In Madonis v. Dezotti, Master Ronald Dash discussed a practice problem that frequently occurs at examinations for discovery: counsel attempting to assist the witness by stating what he or she thinks the evidence should be. His reasons provide helpful guidelines for counsel in this situation.
The action arose out of a motor vehicle accident. The plaintiff was being examined for discovery. The Master said that the examination “fell apart” when defence counsel asked about the plaintiff’s work history. His counsel interjected, “It’s on this paper. Do you want to know an exact date?” There followed a lively exchange between the lawyers as to whether the examiner was entitled to insist on her questions being answered by the plaintiff himself, even if more precise or accurate information was available in a document or from the plaintiff’s counsel.
The Master set out a set of principles governing examinations for discovery and these are useful reading in themselves (see paragraph 16 of the reasons).

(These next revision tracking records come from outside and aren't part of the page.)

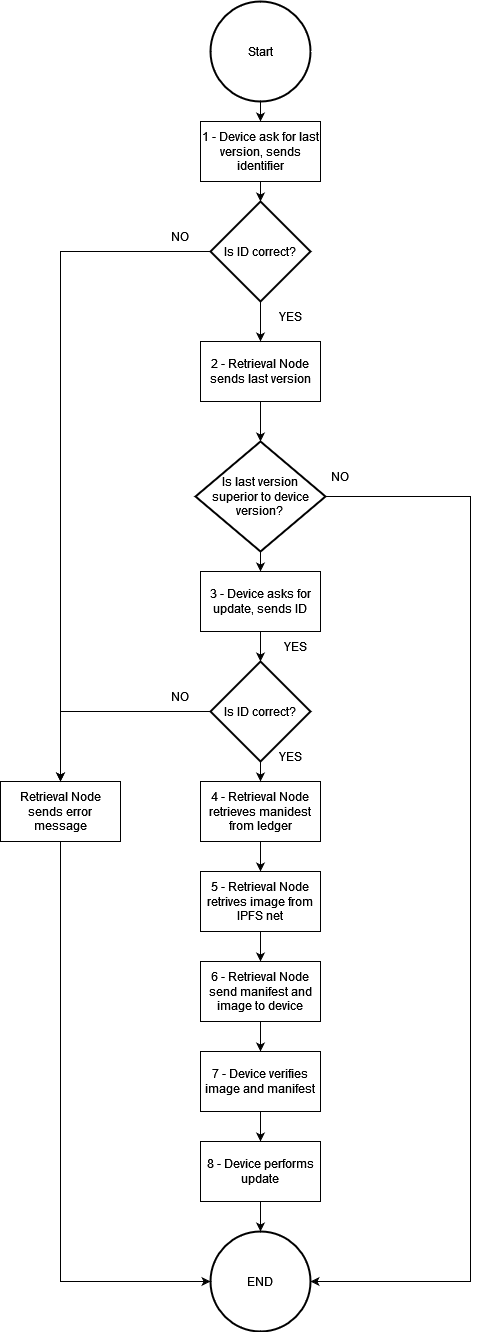
Earlier version of the draw.io export FlowDiagrams/RetrieveUpdate/RetrieveUpdate.drawio.png (sfl0r3nz05/DistributedBchFWArchIoT). Source tidied: cells renumbered, new cells last; positions are measured from the earlier drawing's top-left corner, leaving out a move shared by most shapes.
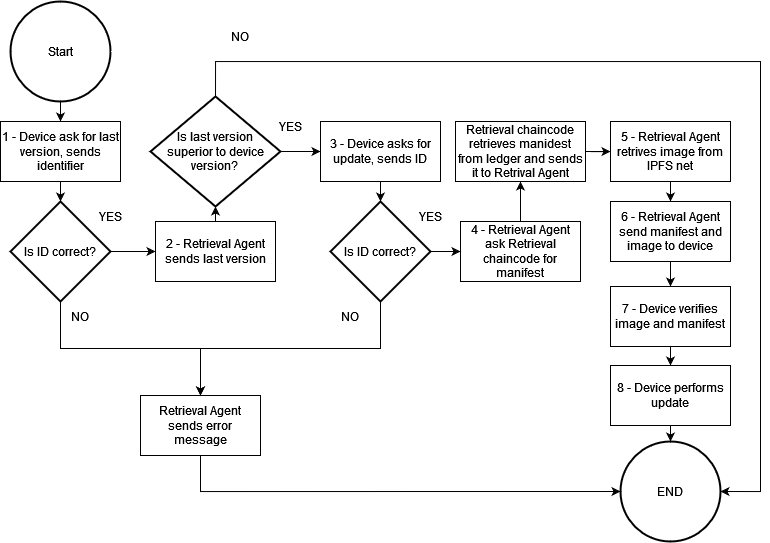
The same file after the commit.

Change to the diagram source:
```diff
@@ -14,106 +14,113 @@
     <mxCell id="5" value="1 - Device ask for last version, sends identifier" style="rounded=0;whiteSpace=wrap;html=1;" parent="1" vertex="1">
       <mxGeometry x="200" y="120" width="120" height="60" as="geometry" />
     </mxCell>
-    <mxCell id="6" style="edgeStyle=orthogonalEdgeStyle;rounded=0;jettySize=auto;html=1;exitX=0.5;exitY=1;exitDx=0;exitDy=0;entryX=0.5;entryY=0;entryDx=0;entryDy=0;entryPerimeter=0;" parent="1" edge="1" source="7" target="13">
+    <mxCell id="6" style="edgeStyle=orthogonalEdgeStyle;rounded=0;jettySize=auto;html=1;exitX=0.5;exitY=0;exitDx=0;exitDy=0;entryX=0.5;entryY=1;entryDx=0;entryDy=0;entryPerimeter=0;" parent="1" edge="1" source="7" target="13">
       <mxGeometry relative="1" as="geometry" />
     </mxCell>
-    <mxCell id="7" value="2 - Retrieval Node sends last version" style="rounded=0;whiteSpace=wrap;html=1;" parent="1" vertex="1">
-      <mxGeometry x="200" y="340" width="120" height="60" as="geometry" />
+    <mxCell id="7" value="2 - Retrieval Agent sends last version" style="rounded=0;whiteSpace=wrap;html=1;" parent="1" vertex="1">
+      <mxGeometry x="355" y="220" width="120" height="60" as="geometry" />
     </mxCell>
-    <mxCell id="8" style="edgeStyle=orthogonalEdgeStyle;rounded=0;jettySize=auto;html=1;exitX=0.5;exitY=1;exitDx=0;exitDy=0;exitPerimeter=0;entryX=0.5;entryY=0;entryDx=0;entryDy=0;" parent="1" edge="1" source="10" target="7">
+    <mxCell id="8" style="edgeStyle=orthogonalEdgeStyle;rounded=0;jettySize=auto;html=1;exitX=1;exitY=0.5;exitDx=0;exitDy=0;exitPerimeter=0;entryX=0;entryY=0.5;entryDx=0;entryDy=0;" parent="1" edge="1" source="10" target="7">
       <mxGeometry relative="1" as="geometry" />
     </mxCell>
-    <mxCell id="9" style="edgeStyle=orthogonalEdgeStyle;rounded=0;jettySize=auto;html=1;exitX=0;exitY=0.5;exitDx=0;exitDy=0;exitPerimeter=0;entryX=0.5;entryY=0;entryDx=0;entryDy=0;" parent="1" edge="1" source="10" target="16">
+    <mxCell id="9" style="edgeStyle=orthogonalEdgeStyle;rounded=0;jettySize=auto;html=1;exitX=0.5;exitY=1;exitDx=0;exitDy=0;exitPerimeter=0;entryX=0.5;entryY=0;entryDx=0;entryDy=0;" parent="1" edge="1" source="10" target="16">
       <mxGeometry relative="1" as="geometry" />
     </mxCell>
     <mxCell id="10" value="Is ID correct?" style="strokeWidth=2;html=1;shape=mxgraph.flowchart.decision;whiteSpace=wrap;" parent="1" vertex="1">
       <mxGeometry x="210" y="200" width="100" height="100" as="geometry" />
     </mxCell>
-    <mxCell id="11" style="edgeStyle=orthogonalEdgeStyle;rounded=0;jettySize=auto;html=1;exitX=0.5;exitY=1;exitDx=0;exitDy=0;exitPerimeter=0;entryX=0.5;entryY=0;entryDx=0;entryDy=0;" parent="1" edge="1" source="13" target="19">
+    <mxCell id="11" style="edgeStyle=orthogonalEdgeStyle;rounded=0;jettySize=auto;html=1;exitX=1;exitY=0.5;exitDx=0;exitDy=0;exitPerimeter=0;entryX=0;entryY=0.5;entryDx=0;entryDy=0;" parent="1" edge="1" source="13" target="19">
       <mxGeometry relative="1" as="geometry" />
     </mxCell>
-    <mxCell id="12" style="edgeStyle=orthogonalEdgeStyle;rounded=0;jettySize=auto;html=1;exitX=1;exitY=0.5;exitDx=0;exitDy=0;exitPerimeter=0;entryX=1;entryY=0.5;entryDx=0;entryDy=0;entryPerimeter=0;" parent="1" edge="1" source="13" target="35">
+    <mxCell id="12" style="edgeStyle=orthogonalEdgeStyle;rounded=0;jettySize=auto;html=1;exitX=0.5;exitY=0;exitDx=0;exitDy=0;exitPerimeter=0;entryX=1;entryY=0.5;entryDx=0;entryDy=0;entryPerimeter=0;" parent="1" edge="1" source="13" target="35">
       <mxGeometry relative="1" as="geometry">
         <Array as="points">
-          <mxPoint x="470" y="495" />
-          <mxPoint x="470" y="1280" />
+          <mxPoint x="415" y="60" />
+          <mxPoint x="960" y="60" />
+          <mxPoint x="960" y="490" />
         </Array>
       </mxGeometry>
     </mxCell>
     <mxCell id="13" value="&lt;div&gt;Is last version&lt;/div&gt;&lt;div&gt;superior to device version?&lt;br&gt;&lt;/div&gt;" style="strokeWidth=2;html=1;shape=mxgraph.flowchart.decision;whiteSpace=wrap;" parent="1" vertex="1">
-      <mxGeometry x="195" y="440" width="130" height="110" as="geometry" />
+      <mxGeometry x="350" y="95" width="130" height="110" as="geometry" />
     </mxCell>
     <mxCell id="14" value="YES" style="text;html=1;strokeColor=none;fillColor=none;align=center;verticalAlign=middle;whiteSpace=wrap;rounded=0;" parent="1" vertex="1">
-      <mxGeometry x="260" y="300" width="60" height="30" as="geometry" />
+      <mxGeometry x="280" y="200" width="60" height="30" as="geometry" />
     </mxCell>
     <mxCell id="15" style="edgeStyle=orthogonalEdgeStyle;rounded=0;jettySize=auto;html=1;exitX=0.5;exitY=1;exitDx=0;exitDy=0;entryX=0;entryY=0.5;entryDx=0;entryDy=0;entryPerimeter=0;" parent="1" edge="1" source="16" target="35">
       <mxGeometry relative="1" as="geometry" />
     </mxCell>
-    <mxCell id="16" value="Retrieval Node sends error message" style="rounded=0;whiteSpace=wrap;html=1;" parent="1" vertex="1">
-      <mxGeometry y="780" width="120" height="60" as="geometry" />
+    <mxCell id="16" value="Retrieval Agent sends error message" style="rounded=0;whiteSpace=wrap;html=1;" parent="1" vertex="1">
+      <mxGeometry x="340" y="394" width="120" height="60" as="geometry" />
     </mxCell>
     <mxCell id="17" value="NO" style="text;html=1;strokeColor=none;fillColor=none;align=center;verticalAlign=middle;whiteSpace=wrap;rounded=0;" parent="1" vertex="1">
-      <mxGeometry x="150" y="220" width="60" height="30" as="geometry" />
+      <mxGeometry x="250" y="300" width="60" height="30" as="geometry" />
     </mxCell>
     <mxCell id="18" style="edgeStyle=orthogonalEdgeStyle;rounded=0;jettySize=auto;html=1;exitX=0.5;exitY=1;exitDx=0;exitDy=0;entryX=0.5;entryY=0;entryDx=0;entryDy=0;entryPerimeter=0;" parent="1" edge="1" source="19" target="24">
       <mxGeometry relative="1" as="geometry" />
     </mxCell>
     <mxCell id="19" value="3 - Device asks for update, sends ID" style="rounded=0;whiteSpace=wrap;html=1;" parent="1" vertex="1">
-      <mxGeometry x="200" y="570" width="120" height="60" as="geometry" />
+      <mxGeometry x="520" y="120" width="120" height="60" as="geometry" />
     </mxCell>
-    <mxCell id="20" style="edgeStyle=orthogonalEdgeStyle;rounded=0;jettySize=auto;html=1;exitX=0.5;exitY=1;exitDx=0;exitDy=0;" parent="1" edge="1" source="21" target="28">
-      <mxGeometry relative="1" as="geometry" />
-    </mxCell>
+    <mxCell id="38" style="edgeStyle=orthogonalEdgeStyle;rounded=0;jettySize=auto;html=1;exitX=0.5;exitY=0;exitDx=0;exitDy=0;entryX=0.5;entryY=1;entryDx=0;entryDy=0;" parent="1" edge="1" source="21" target="40">
+      <mxGeometry relative="1" as="geometry" />
+    </mxCell>
-    <mxCell id="21" value="4 - Retrieval Node retrieves manidest from ledger" style="rounded=0;whiteSpace=wrap;html=1;" parent="1" vertex="1">
-      <mxGeometry x="200" y="780" width="120" height="60" as="geometry" />
+    <mxCell id="21" value="4 - Retrieval Agent ask Retrieval chaincode for manifest" style="rounded=0;whiteSpace=wrap;html=1;" parent="1" vertex="1">
+      <mxGeometry x="660" y="220" width="120" height="60" as="geometry" />
     </mxCell>
-    <mxCell id="22" style="edgeStyle=orthogonalEdgeStyle;rounded=0;jettySize=auto;html=1;exitX=0.5;exitY=1;exitDx=0;exitDy=0;exitPerimeter=0;entryX=0.5;entryY=0;entryDx=0;entryDy=0;" parent="1" edge="1" source="24" target="21">
+    <mxCell id="22" style="edgeStyle=orthogonalEdgeStyle;rounded=0;jettySize=auto;html=1;exitX=1;exitY=0.5;exitDx=0;exitDy=0;exitPerimeter=0;entryX=0;entryY=0.5;entryDx=0;entryDy=0;" parent="1" edge="1" source="24" target="21">
       <mxGeometry relative="1" as="geometry" />
     </mxCell>
-    <mxCell id="23" style="edgeStyle=orthogonalEdgeStyle;rounded=0;jettySize=auto;html=1;exitX=0;exitY=0.5;exitDx=0;exitDy=0;exitPerimeter=0;entryX=0.5;entryY=0;entryDx=0;entryDy=0;" parent="1" edge="1" source="24" target="16">
+    <mxCell id="23" style="edgeStyle=orthogonalEdgeStyle;rounded=0;jettySize=auto;html=1;exitX=0.5;exitY=1;exitDx=0;exitDy=0;exitPerimeter=0;entryX=0.5;entryY=0;entryDx=0;entryDy=0;" parent="1" edge="1" source="24" target="16">
       <mxGeometry relative="1" as="geometry" />
     </mxCell>
     <mxCell id="24" value="Is ID correct?" style="strokeWidth=2;html=1;shape=mxgraph.flowchart.decision;whiteSpace=wrap;" parent="1" vertex="1">
-      <mxGeometry x="210" y="660" width="100" height="100" as="geometry" />
+      <mxGeometry x="530" y="200" width="100" height="100" as="geometry" />
     </mxCell>
     <mxCell id="25" value="YES" style="text;html=1;strokeColor=none;fillColor=none;align=center;verticalAlign=middle;whiteSpace=wrap;rounded=0;" parent="1" vertex="1">
-      <mxGeometry x="260" y="740" width="60" height="30" as="geometry" />
+      <mxGeometry x="600" y="200" width="60" height="30" as="geometry" />
     </mxCell>
     <mxCell id="26" value="NO" style="text;html=1;strokeColor=none;fillColor=none;align=center;verticalAlign=middle;whiteSpace=wrap;rounded=0;" parent="1" vertex="1">
-      <mxGeometry x="150" y="680" width="60" height="30" as="geometry" />
+      <mxGeometry x="520" y="300" width="60" height="30" as="geometry" />
     </mxCell>
     <mxCell id="27" style="edgeStyle=orthogonalEdgeStyle;rounded=0;jettySize=auto;html=1;exitX=0.5;exitY=1;exitDx=0;exitDy=0;entryX=0.5;entryY=0;entryDx=0;entryDy=0;" parent="1" edge="1" source="28" target="30">
       <mxGeometry relative="1" as="geometry" />
     </mxCell>
-    <mxCell id="28" value="5 - Retrieval Node retrives image from IPFS net" style="rounded=0;whiteSpace=wrap;html=1;" parent="1" vertex="1">
-      <mxGeometry x="200" y="870" width="120" height="60" as="geometry" />
+    <mxCell id="28" value="5 - Retrieval Agent retrives image from IPFS net" style="rounded=0;whiteSpace=wrap;html=1;" parent="1" vertex="1">
+      <mxGeometry x="810" y="120" width="120" height="60" as="geometry" />
     </mxCell>
     <mxCell id="29" style="edgeStyle=orthogonalEdgeStyle;rounded=0;jettySize=auto;html=1;exitX=0.5;exitY=1;exitDx=0;exitDy=0;entryX=0.5;entryY=0;entryDx=0;entryDy=0;" parent="1" edge="1" source="30" target="32">
       <mxGeometry relative="1" as="geometry" />
     </mxCell>
-    <mxCell id="30" value="6 - Retrieval Node send manifest and image to device" style="rounded=0;whiteSpace=wrap;html=1;" parent="1" vertex="1">
-      <mxGeometry x="200" y="960" width="120" height="60" as="geometry" />
+    <mxCell id="30" value="6 - Retrieval Agent send manifest and image to device" style="rounded=0;whiteSpace=wrap;html=1;" parent="1" vertex="1">
+      <mxGeometry x="810" y="200" width="120" height="60" as="geometry" />
     </mxCell>
     <mxCell id="31" style="edgeStyle=orthogonalEdgeStyle;rounded=0;jettySize=auto;html=1;exitX=0.5;exitY=1;exitDx=0;exitDy=0;entryX=0.5;entryY=0;entryDx=0;entryDy=0;" parent="1" edge="1" source="32" target="34">
       <mxGeometry relative="1" as="geometry" />
     </mxCell>
     <mxCell id="32" value="7 - Device verifies image and manifest" style="rounded=0;whiteSpace=wrap;html=1;" parent="1" vertex="1">
-      <mxGeometry x="200" y="1050" width="120" height="60" as="geometry" />
+      <mxGeometry x="810" y="285" width="120" height="60" as="geometry" />
     </mxCell>
     <mxCell id="33" style="edgeStyle=orthogonalEdgeStyle;rounded=0;jettySize=auto;html=1;exitX=0.5;exitY=1;exitDx=0;exitDy=0;entryX=0.5;entryY=0;entryDx=0;entryDy=0;entryPerimeter=0;" parent="1" edge="1" source="34" target="35">
       <mxGeometry relative="1" as="geometry" />
     </mxCell>
     <mxCell id="34" value="8 - Device performs update" style="rounded=0;whiteSpace=wrap;html=1;" parent="1" vertex="1">
-      <mxGeometry x="200" y="1140" width="120" height="60" as="geometry" />
+      <mxGeometry x="810" y="364" width="120" height="60" as="geometry" />
     </mxCell>
     <mxCell id="35" value="END" style="strokeWidth=2;html=1;shape=mxgraph.flowchart.start_2;whiteSpace=wrap;" parent="1" vertex="1">
-      <mxGeometry x="210" y="1230" width="100" height="100" as="geometry" />
+      <mxGeometry x="820" y="440" width="100" height="100" as="geometry" />
     </mxCell>
     <mxCell id="36" value="NO" style="text;html=1;strokeColor=none;fillColor=none;align=center;verticalAlign=middle;whiteSpace=wrap;rounded=0;" parent="1" vertex="1">
-      <mxGeometry x="310" y="460" width="60" height="30" as="geometry" />
+      <mxGeometry x="410" y="20" width="60" height="30" as="geometry" />
     </mxCell>
     <mxCell id="37" value="YES" style="text;html=1;strokeColor=none;fillColor=none;align=center;verticalAlign=middle;whiteSpace=wrap;rounded=0;" parent="1" vertex="1">
-      <mxGeometry x="265" y="630" width="60" height="30" as="geometry" />
+      <mxGeometry x="460" y="110" width="60" height="30" as="geometry" />
     </mxCell>
+    <mxCell id="39" style="edgeStyle=orthogonalEdgeStyle;rounded=0;jettySize=auto;html=1;exitX=1;exitY=0.5;exitDx=0;exitDy=0;" parent="1" edge="1" source="40" target="28">
+      <mxGeometry relative="1" as="geometry" />
+    </mxCell>
+    <mxCell id="40" value="Retrieval chaincode retrieves manidest from ledger and sends it to Retrival Agent" style="rounded=0;whiteSpace=wrap;html=1;" parent="1" vertex="1">
+      <mxGeometry x="655" y="120" width="130" height="60" as="geometry" />
+    </mxCell>
   </root>
 </mxGraphModel>
```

The Master then dealt with the problem posed in this case. He said that “there is nothing objectionable about a lawyer producing records to assist the examining party in obtaining a more complete and accurate history as long as the examining party does not object”. But here, counsel for the plaintiff persisted in his interruptions after the examining lawyer had made her objections quite clear and this, said the Master, was improper.

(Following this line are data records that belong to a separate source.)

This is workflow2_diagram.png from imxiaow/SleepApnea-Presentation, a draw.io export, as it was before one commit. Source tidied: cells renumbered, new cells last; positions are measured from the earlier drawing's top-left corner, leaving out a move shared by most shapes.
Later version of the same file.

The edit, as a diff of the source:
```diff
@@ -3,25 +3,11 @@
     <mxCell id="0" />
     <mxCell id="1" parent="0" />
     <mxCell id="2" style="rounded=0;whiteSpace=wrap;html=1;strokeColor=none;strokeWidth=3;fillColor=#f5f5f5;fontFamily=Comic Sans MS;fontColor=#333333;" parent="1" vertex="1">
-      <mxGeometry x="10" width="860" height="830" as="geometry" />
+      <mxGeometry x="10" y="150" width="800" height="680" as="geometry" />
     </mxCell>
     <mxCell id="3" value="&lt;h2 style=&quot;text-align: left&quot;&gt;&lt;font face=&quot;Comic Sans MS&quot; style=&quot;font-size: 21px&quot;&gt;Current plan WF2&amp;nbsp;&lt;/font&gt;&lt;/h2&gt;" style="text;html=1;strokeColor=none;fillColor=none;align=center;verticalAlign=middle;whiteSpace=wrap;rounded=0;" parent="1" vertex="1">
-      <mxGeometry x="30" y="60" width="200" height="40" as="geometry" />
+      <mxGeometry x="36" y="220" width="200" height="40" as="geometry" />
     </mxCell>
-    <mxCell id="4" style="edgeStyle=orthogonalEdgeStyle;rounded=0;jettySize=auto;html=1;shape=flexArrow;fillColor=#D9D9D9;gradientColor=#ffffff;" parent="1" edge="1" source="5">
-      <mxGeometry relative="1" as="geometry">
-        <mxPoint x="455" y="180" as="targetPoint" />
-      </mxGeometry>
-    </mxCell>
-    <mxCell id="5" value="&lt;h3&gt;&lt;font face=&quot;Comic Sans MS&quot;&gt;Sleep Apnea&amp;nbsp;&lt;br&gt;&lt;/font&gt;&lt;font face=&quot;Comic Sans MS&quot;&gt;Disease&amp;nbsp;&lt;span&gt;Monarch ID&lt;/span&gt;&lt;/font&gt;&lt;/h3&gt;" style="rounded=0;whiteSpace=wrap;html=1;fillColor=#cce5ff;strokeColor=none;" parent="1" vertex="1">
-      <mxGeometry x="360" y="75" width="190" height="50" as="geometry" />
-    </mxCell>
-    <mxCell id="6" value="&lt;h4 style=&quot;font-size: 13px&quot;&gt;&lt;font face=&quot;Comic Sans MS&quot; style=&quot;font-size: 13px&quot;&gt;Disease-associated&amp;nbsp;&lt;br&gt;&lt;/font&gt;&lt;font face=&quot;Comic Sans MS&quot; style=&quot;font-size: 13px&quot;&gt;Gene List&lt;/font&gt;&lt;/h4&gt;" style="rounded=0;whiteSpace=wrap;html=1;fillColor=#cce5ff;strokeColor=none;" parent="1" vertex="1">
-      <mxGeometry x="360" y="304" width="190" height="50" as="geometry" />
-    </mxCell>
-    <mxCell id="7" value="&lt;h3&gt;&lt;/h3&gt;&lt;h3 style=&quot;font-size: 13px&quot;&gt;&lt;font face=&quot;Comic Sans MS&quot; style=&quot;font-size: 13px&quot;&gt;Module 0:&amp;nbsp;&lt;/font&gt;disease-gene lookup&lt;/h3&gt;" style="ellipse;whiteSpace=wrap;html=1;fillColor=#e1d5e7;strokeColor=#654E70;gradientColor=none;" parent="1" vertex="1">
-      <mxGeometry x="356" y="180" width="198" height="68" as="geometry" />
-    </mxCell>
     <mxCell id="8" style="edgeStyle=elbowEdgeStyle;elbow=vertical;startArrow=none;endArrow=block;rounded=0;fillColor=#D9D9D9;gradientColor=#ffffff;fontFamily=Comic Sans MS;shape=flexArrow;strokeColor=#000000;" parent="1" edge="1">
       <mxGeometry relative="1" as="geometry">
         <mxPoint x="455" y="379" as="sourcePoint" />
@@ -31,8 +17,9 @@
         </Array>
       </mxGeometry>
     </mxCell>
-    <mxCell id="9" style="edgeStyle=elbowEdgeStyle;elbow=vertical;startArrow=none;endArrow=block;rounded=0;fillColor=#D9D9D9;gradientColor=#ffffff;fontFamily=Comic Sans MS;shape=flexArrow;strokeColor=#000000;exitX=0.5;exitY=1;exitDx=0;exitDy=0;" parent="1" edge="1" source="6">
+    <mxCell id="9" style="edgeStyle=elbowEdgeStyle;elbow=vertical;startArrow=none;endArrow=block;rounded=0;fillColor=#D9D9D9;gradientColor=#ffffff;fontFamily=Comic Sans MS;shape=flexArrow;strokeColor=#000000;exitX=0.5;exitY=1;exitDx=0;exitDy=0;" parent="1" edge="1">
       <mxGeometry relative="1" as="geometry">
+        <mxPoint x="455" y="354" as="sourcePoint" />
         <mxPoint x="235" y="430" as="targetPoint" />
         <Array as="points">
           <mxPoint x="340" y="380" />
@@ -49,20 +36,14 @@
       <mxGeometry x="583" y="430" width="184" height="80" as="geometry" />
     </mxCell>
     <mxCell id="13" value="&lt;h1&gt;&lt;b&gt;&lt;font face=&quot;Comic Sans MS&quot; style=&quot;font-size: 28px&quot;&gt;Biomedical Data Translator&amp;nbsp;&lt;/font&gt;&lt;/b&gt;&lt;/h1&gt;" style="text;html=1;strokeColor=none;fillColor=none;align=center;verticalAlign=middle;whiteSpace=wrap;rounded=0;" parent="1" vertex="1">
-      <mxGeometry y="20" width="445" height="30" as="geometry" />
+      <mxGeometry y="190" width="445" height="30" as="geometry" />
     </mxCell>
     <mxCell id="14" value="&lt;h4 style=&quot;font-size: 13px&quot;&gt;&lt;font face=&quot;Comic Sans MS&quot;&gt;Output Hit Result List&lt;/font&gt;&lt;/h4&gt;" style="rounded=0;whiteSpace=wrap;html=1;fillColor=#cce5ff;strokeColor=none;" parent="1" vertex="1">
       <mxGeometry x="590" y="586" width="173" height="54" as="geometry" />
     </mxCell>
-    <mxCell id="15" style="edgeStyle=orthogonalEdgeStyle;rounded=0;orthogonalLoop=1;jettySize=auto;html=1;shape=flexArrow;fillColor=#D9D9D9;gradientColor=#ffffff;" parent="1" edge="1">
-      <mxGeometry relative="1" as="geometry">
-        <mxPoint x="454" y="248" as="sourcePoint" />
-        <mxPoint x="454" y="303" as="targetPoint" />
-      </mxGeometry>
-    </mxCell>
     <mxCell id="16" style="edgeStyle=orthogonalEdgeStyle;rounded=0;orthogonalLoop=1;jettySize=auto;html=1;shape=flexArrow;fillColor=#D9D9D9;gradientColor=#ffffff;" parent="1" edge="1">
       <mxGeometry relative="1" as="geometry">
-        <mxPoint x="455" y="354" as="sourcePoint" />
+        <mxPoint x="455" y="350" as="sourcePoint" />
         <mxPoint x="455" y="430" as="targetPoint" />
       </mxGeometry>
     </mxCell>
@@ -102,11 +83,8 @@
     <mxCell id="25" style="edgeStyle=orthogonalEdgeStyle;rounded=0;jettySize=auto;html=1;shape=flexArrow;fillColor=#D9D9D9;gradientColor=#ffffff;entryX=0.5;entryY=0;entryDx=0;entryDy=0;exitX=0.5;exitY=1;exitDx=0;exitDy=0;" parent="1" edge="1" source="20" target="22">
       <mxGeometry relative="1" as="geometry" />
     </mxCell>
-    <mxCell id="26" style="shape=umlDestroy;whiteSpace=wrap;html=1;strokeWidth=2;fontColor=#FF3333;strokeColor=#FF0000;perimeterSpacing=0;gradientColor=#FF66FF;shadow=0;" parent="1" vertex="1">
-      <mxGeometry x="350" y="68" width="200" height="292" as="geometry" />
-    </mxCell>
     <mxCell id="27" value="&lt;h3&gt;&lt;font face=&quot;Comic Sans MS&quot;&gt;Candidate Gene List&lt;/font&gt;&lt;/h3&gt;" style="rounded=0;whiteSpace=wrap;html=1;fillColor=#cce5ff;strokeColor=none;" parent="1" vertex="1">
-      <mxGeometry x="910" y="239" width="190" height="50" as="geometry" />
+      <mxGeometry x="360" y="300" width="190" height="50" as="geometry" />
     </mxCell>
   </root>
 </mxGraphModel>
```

Master Dash also went on to say that, in his opinion, the plaintiff’s lawyer ought not to have said, “If you remember tell her, and if you don’t tell her you can’t remember.” He explained by analogizing the situation to cross-examination at trial:
In my view that was most improper. I appreciate Mr. Linett was concerned that his client could not remember exact dates and might give incorrect answers, but in light of Ms. Ramsay’s insistence that neither Mr. Linett nor his document come to the assistance of the plaintiff, Mr. Linett should have refrained from saying anything to his client. Those are the type of instructions a lawyer gives in preparing his client for an examination, but should not be stated once the examination has commenced, particularly in an atmosphere where Ms. Ramsay had continued to caution Mr. Linett about interfering. Clearly at trial, if the plaintiff is being cross-examined by defendants’ lawyer, plaintiff’s counsel cannot rise and tell his client “if you can’t remember tell her you don’t remember.” Similarly on an examination for discovery, plaintiff’s counsel cannot give those instructions and interfere with the defendants’ examination. In this case it appears that the plaintiff picked up on Mr. Linett’s cue since he stated, “I can’t remember exactly, but it’s on record if you need to know.”
The plaintiff was ordered to re-attend and answer questions in accordance with directions that were provided by the Master.